** Opening Material provided block **

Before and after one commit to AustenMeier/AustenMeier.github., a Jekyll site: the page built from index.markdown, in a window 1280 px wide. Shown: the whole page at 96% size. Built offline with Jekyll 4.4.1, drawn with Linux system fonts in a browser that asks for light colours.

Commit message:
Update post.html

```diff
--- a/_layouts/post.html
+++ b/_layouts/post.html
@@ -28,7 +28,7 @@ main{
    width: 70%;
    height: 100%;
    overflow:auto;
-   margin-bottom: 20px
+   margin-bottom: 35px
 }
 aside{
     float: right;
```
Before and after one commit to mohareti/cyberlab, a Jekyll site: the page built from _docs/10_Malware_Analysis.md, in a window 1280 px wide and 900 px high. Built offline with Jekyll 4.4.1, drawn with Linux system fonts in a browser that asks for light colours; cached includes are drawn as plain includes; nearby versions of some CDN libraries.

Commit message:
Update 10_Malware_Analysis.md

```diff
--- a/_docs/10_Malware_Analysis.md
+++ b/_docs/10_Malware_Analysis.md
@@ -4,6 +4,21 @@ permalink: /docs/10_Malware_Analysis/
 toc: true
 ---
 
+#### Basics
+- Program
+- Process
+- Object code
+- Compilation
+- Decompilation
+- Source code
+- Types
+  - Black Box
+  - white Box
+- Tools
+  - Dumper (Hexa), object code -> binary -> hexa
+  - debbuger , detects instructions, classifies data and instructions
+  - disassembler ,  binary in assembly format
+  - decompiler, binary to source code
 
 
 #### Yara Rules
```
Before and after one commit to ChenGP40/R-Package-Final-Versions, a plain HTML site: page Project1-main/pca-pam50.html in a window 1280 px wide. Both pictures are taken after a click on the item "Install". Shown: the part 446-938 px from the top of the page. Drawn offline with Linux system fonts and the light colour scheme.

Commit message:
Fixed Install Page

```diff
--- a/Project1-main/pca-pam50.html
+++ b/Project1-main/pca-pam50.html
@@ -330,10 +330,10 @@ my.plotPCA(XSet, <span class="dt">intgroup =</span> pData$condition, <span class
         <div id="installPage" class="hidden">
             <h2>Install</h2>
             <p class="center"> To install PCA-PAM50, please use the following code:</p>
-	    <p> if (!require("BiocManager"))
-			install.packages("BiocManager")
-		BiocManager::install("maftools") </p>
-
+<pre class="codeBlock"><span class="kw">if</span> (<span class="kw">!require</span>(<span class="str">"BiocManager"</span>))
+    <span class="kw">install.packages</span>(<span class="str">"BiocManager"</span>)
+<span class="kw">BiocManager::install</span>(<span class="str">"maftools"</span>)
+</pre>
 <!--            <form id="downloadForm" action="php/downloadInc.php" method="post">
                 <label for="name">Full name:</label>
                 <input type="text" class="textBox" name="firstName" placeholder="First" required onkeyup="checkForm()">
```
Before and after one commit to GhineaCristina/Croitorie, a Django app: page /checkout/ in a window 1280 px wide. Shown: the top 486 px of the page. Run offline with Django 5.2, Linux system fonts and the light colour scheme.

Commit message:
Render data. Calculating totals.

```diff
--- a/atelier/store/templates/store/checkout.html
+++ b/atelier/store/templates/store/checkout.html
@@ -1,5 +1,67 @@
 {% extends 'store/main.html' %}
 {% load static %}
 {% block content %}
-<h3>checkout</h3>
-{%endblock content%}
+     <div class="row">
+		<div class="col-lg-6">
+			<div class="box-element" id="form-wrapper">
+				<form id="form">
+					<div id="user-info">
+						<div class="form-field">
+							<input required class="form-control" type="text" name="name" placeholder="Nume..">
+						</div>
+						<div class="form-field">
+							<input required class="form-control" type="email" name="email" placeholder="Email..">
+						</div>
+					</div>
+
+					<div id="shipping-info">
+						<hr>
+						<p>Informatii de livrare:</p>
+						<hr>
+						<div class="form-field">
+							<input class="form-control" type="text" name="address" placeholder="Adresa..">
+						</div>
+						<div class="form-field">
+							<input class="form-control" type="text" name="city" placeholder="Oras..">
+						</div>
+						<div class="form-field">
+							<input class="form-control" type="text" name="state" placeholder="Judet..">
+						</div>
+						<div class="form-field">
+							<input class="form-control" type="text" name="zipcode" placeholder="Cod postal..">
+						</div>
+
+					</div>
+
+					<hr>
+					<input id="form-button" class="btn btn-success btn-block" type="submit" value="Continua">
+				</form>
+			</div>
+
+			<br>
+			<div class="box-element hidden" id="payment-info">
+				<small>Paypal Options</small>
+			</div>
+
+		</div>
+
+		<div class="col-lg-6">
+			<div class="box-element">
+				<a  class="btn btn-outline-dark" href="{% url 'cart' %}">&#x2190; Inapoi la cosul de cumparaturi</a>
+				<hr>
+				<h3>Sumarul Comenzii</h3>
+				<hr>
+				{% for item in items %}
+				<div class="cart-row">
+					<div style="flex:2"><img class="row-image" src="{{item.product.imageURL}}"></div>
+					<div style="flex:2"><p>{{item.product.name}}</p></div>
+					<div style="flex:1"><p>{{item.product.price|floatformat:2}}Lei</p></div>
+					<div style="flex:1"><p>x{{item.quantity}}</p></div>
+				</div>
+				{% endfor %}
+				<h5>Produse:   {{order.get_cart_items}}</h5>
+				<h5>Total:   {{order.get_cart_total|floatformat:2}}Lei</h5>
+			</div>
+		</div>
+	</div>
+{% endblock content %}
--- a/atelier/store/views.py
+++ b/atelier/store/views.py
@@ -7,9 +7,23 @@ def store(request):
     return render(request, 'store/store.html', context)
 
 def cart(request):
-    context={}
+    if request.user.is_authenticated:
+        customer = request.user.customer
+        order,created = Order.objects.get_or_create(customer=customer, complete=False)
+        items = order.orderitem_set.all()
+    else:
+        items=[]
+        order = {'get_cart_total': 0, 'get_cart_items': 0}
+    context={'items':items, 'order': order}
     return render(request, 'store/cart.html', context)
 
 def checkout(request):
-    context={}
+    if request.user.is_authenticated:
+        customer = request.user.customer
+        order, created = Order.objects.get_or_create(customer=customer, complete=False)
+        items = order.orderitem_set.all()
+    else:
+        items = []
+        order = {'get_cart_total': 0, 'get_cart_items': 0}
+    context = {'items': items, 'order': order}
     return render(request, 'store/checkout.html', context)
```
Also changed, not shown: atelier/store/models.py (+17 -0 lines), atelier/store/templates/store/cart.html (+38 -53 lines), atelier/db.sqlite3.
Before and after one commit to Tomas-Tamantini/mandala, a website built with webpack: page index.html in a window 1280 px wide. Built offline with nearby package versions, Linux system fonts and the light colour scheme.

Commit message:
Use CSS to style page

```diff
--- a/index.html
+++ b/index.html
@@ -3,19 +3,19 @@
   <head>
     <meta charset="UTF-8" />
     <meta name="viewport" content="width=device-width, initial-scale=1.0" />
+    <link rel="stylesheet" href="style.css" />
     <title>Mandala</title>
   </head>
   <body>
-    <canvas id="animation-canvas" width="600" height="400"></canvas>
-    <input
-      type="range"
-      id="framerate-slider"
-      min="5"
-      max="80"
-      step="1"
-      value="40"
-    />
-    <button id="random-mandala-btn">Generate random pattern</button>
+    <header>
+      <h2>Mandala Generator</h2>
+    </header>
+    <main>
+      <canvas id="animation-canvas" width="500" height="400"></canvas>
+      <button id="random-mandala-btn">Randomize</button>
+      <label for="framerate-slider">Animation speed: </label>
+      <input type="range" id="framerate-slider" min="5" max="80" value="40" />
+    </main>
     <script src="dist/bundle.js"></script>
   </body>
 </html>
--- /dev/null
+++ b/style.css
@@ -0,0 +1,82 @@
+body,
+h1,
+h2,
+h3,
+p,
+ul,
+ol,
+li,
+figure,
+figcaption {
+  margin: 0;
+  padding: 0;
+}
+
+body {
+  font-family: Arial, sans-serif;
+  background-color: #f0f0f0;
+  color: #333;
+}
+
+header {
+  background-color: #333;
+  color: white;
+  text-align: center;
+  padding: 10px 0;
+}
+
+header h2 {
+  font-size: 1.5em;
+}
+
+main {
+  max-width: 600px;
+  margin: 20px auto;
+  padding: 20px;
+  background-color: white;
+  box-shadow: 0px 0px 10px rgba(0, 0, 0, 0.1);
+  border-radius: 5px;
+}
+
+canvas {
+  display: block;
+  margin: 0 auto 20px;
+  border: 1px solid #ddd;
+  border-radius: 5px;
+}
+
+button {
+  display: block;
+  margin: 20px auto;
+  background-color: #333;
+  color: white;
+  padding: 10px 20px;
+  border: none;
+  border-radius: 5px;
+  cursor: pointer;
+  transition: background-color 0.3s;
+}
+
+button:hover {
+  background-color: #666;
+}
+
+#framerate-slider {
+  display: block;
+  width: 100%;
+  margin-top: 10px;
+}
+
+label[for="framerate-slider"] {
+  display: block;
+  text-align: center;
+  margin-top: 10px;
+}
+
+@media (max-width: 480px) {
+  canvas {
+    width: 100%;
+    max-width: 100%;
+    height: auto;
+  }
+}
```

** Closing Material provided block **

What is needed: Go through the material and select each line with the string "background" in it.

Written response:
+  background-color: #f0f0f0;
+  background-color: #333;
+  background-color: white;
+  background-color: #333;
+  transition: background-color 0.3s;
+  background-color: #666;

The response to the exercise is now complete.